→ ACTIVITY
In your copy of the data, keep every word exact and include no pictures.

→ DATASET RECORDS
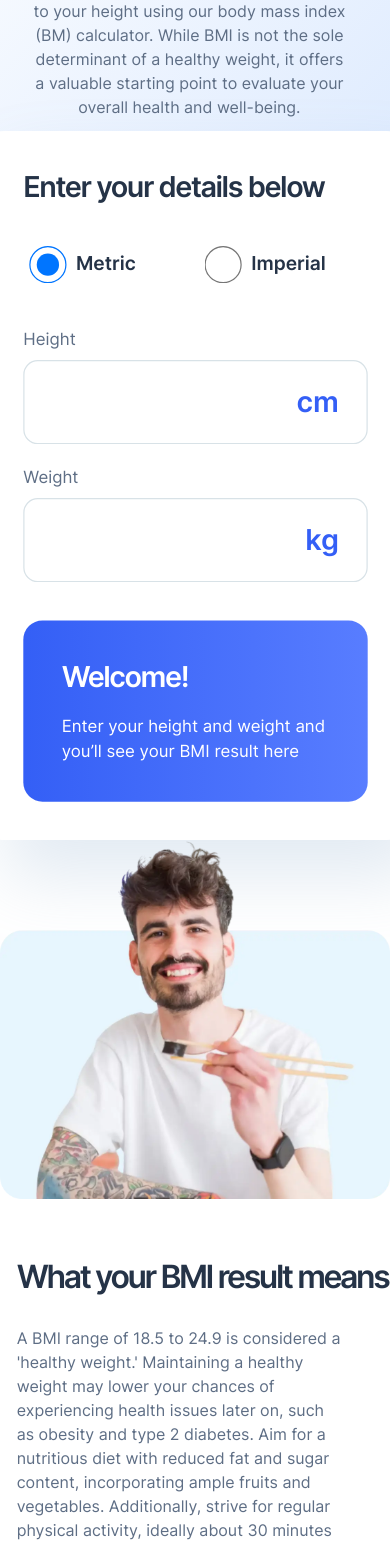
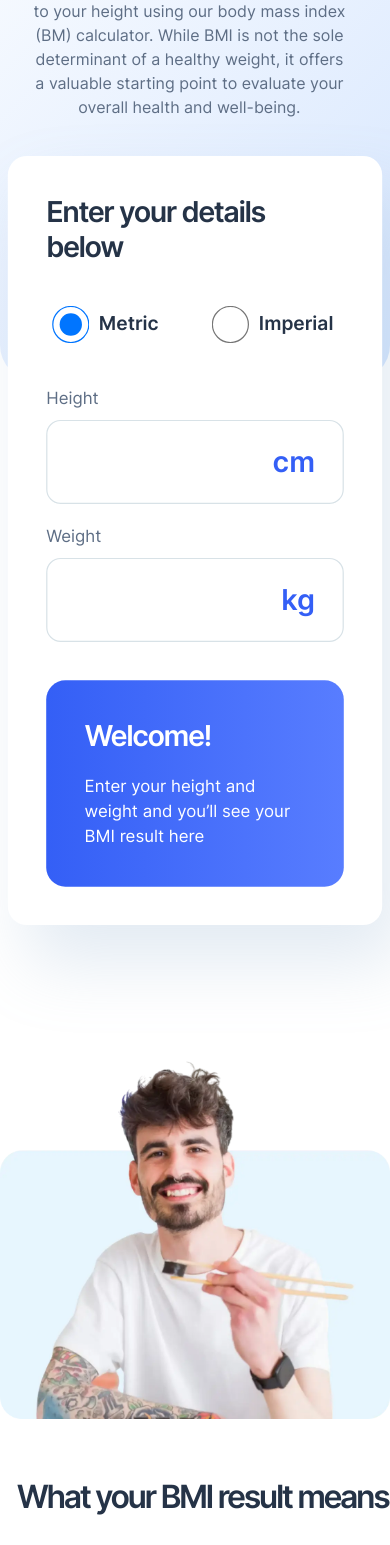
Before and after one commit to eduardsdn/bmi_calculator, a React (Create React App) app: page / in a window 390 px wide. Shown: the part 260-1805 px from the top of the page. Built offline with nearby package versions, Linux system fonts and the light colour scheme.

Commit message:
Responsiveness changes

```diff
--- a/src/styles/Calculator.module.css
+++ b/src/styles/Calculator.module.css
@@ -214,7 +214,7 @@ input[type="number"]:focus {
     width: 80%;
     max-width: 80%;
     left: 10%;
-    top: 390px;
+    top: 450px;
   }
 
   .result {
@@ -235,8 +235,8 @@ input[type="number"]:focus {
 @media screen and (max-width: 560px) {
   .calculator {
     width: 90%;
-    max-width: 90%;
-    left: 5%;
+    max-width: 80%;
+    left: 10%;
   }
 
   .result {
@@ -274,8 +274,8 @@ input[type="number"]:focus {
   }
 }
 
-@media screen and (max-width: 390px) {
+@media screen and (max-width: 452px) {
   .calculator {
-    top: 450px;
+    top: 480px;
   }
 }
--- a/src/styles/ResultDescription.module.css
+++ b/src/styles/ResultDescription.module.css
@@ -48,6 +48,7 @@
     margin-right: 43px;
     overflow: hidden;
     position: relative;
+    margin-top: 100px;
   }
 
   .resultDescriptionImg {
@@ -84,10 +85,17 @@
   }
 }
 
+@media screen and (max-width: 820px) {
+  .resultDescription {
+    margin-top: 175px;
+  }
+}
+
 @media screen and (max-width: 680px) {
   .resultDescription {
     flex-direction: column;
     margin-right: 0px;
+    margin-top: 220px;
   }
 
   .resultDescriptionImg {
```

→ EXERCISE OUTPUT
Before and after one commit to eduardsdn/bmi_calculator, a React (Create React App) app: page / in a window 390 px wide. Shown: the part 260-1805 px from the top of the page. Built offline with nearby package versions, Linux system fonts and the light colour scheme.

Commit message:
Responsiveness changes

```diff
--- a/src/styles/Calculator.module.css
+++ b/src/styles/Calculator.module.css
@@ -214,7 +214,7 @@ input[type="number"]:focus {
     width: 80%;
     max-width: 80%;
     left: 10%;
-    top: 390px;
+    top: 450px;
   }
 
   .result {
@@ -235,8 +235,8 @@ input[type="number"]:focus {
 @media screen and (max-width: 560px) {
   .calculator {
     width: 90%;
-    max-width: 90%;
-    left: 5%;
+    max-width: 80%;
+    left: 10%;
   }
 
   .result {
@@ -274,8 +274,8 @@ input[type="number"]:focus {
   }
 }
 
-@media screen and (max-width: 390px) {
+@media screen and (max-width: 452px) {
   .calculator {
-    top: 450px;
+    top: 480px;
   }
 }
--- a/src/styles/ResultDescription.module.css
+++ b/src/styles/ResultDescription.module.css
@@ -48,6 +48,7 @@
     margin-right: 43px;
     overflow: hidden;
     position: relative;
+    margin-top: 100px;
   }
 
   .resultDescriptionImg {
@@ -84,10 +85,17 @@
   }
 }
 
+@media screen and (max-width: 820px) {
+  .resultDescription {
+    margin-top: 175px;
+  }
+}
+
 @media screen and (max-width: 680px) {
   .resultDescription {
     flex-direction: column;
     margin-right: 0px;
+    margin-top: 220px;
   }
 
   .resultDescriptionImg {
```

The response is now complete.